While staying in the anorexic ward I felt guilty as I was allowed to come and go, even encouraged, from my bed when my body permitted. The anorexics were only allowed this treat when they ate. (I never saw any of them eat the whole week I was hospitalised). Confined to beds their emancipated bodies with huge eyes followed me whenever I moved from my bed to shower or spend time in the patient’s common room. At one stage two doctors stormed into the ward, closed the curtain on one patient and loud admonishment could be heard that if the patient continued to be uncooperative they would be forced to take drastic steps.
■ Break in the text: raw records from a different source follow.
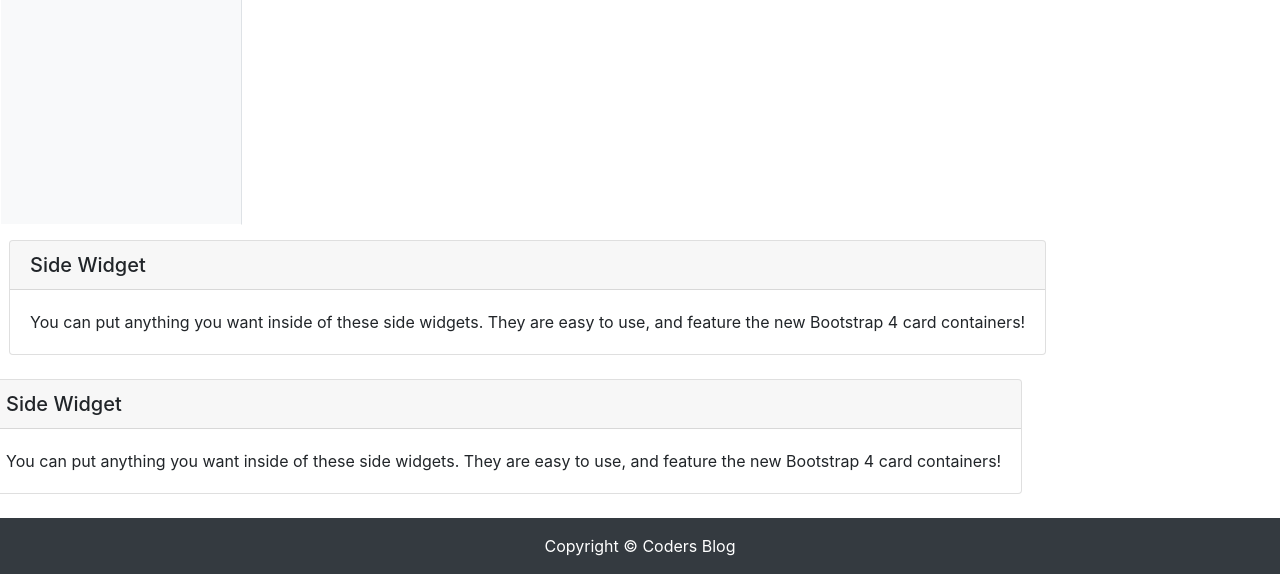
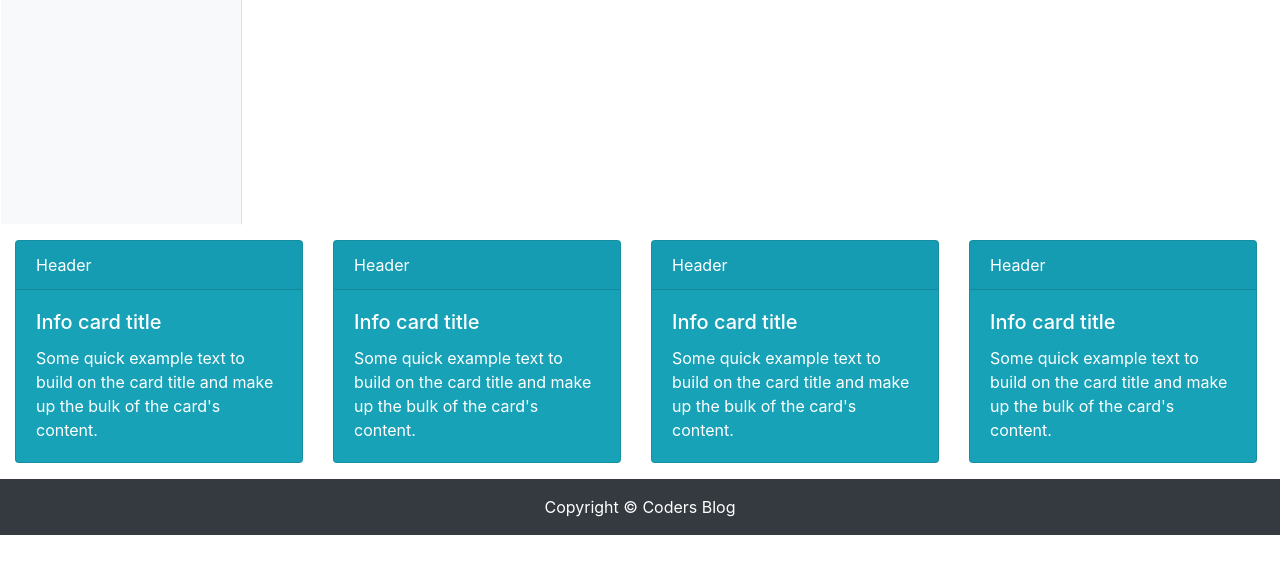
Before and after one commit to sdt-inc/codersblog, a Django app: page /list/ in a window 1280 px wide. Shown: the part 627-1201 px from the top of the page. After the commit the page ends 1162 px from the top, so only its background shows below. Run offline with Django 3.2, Linux system fonts and the light colour scheme; data that the repository does not hold is empty; some libraries are stand-ins or nearby versions.

Commit message:
add card in base.html file

```diff
--- a/blog/templates/blog/base.html
+++ b/blog/templates/blog/base.html
@@ -100,7 +100,8 @@
             <div class="list-group list-group-flush">
                 <a href="#" class="list-group-item list-group-item-action bg-light">Table of Contents</a>
                 {% for post in object_list %}
-                    <a href="{% url 'tutorial' pk=post.pk %}" class="list-group-item list-group-item-action bg-light"> {{ post }} </a>
+                <a href="{% url 'tutorial' pk=post.pk %}" class="list-group-item list-group-item-action bg-light"> {{
+                    post }} </a>
                 {% endfor %}
             </div>
         </div>
@@ -133,24 +134,53 @@
     <!-- Related Link Section -->
     <!-- Footer Section -->
     <!-- Footer -->
-    <div class="row">
-        <div class="card mx-4">
-            <h5 class="card-header">Side Widget</h5>
-            <div class="card-body">
-                You can put anything you want inside of these side widgets. They are easy to use, and feature the new
-                Bootstrap
-                4 card containers!
+    <div class="d-flex container-fluid">
+        <div class="row justify-content-center">
+            <div class="col-sm-6 col-lg-3 col-md-6 col-sm-12 col-xs-12">
+                <div class="card text-white bg-info mb-3" style="max-width: 18rem;">
+                    <div class="card-header">Header</div>
+                    <div class="card-body">
+                        <h5 class="card-title">Info card title</h5>
+                        <p class="card-text">Some quick example text to build on the card title and make up the bulk of
+                            the card's
+                            content.</p>
+                    </div>
+                </div>
+            </div>
+            <div class="col-sm-6 col-lg-3 col-md-6 col-sm-12 col-xs-12">
+                <div class="card text-white bg-info mb-3" style="max-width: 18rem;">
+                    <div class="card-header">Header</div>
+                    <div class="card-body">
+                        <h5 class="card-title">Info card title</h5>
+                        <p class="card-text">Some quick example text to build on the card title and make up the bulk of
+                            the card's
+                            content.</p>
+                    </div>
+                </div>
+            </div>
+            <div class="col-sm-6 col-lg-3 col-md-6 col-sm-12 col-xs-12">
+                <div class="card text-white bg-info mb-3" style="max-width: 18rem;">
+                    <div class="card-header">Header</div>
+                    <div class="card-body">
+                        <h5 class="card-title">Info card title</h5>
+                        <p class="card-text">Some quick example text to build on the card title and make up the bulk of
+                            the card's
+                            content.</p>
+                    </div>
+                </div>
+            </div>
+            <div class="col-sm-6 col-lg-3 col-md-6 col-sm-12 col-xs-12">
+                <div class="card text-white bg-info mb-3" style="max-width: 18rem;">
+                    <div class="card-header">Header</div>
+                    <div class="card-body">
+                        <h5 class="card-title">Info card title</h5>
+                        <p class="card-text">Some quick example text to build on the card title and make up the bulk of
+                            the card's
+                            content.</p>
+                    </div>
+                </div>
             </div>
         </div>
-        <div class="card my-4">
-            <h5 class="card-header">Side Widget</h5>
-            <div class="card-body">
-                You can put anything you want inside of these side widgets. They are easy to use, and feature the new
-                Bootstrap
-                4 card containers!
-            </div>
-        </div>
-
     </div>
 
     <footer class="py-3 bg-dark footer">
```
I have no idea what these drastic steps were as when I returned from my shower she was gone and I didn’t see her for the rest of my stay.
When recovering from my fourth surgery l encountered two other patients sneaking a smoke in the lovely gardens attached to the hospital. We three soon formed a friendship that included sneaking out of our different wards to the gardens after 10 pm to meet up with the partner of one of the patients who was waiting for us with a cigarette (of the herbal kind). On one occasion we found ourselves stuck on the ground floor some time after midnight when trying to return to our beds. The lift doors wouldn’t shut and none of us could climb the stairs as we were all attached to IV’s. Our giggling fits at our predicament (that herbal cigarette contributing greatly to our mirth) ruptured into uncontrollable laughter once we realised after half an hour stranded on the ground floor that one of our IV machines was pressed up against the ground floor elevator button. The laughter that erupted hurt due to my operation stitches. We all sneaked back into our rooms and none of the staff ever discovered our nightly rendezvous. Those two sure made that hospital stay a pleasant one as well as memorable.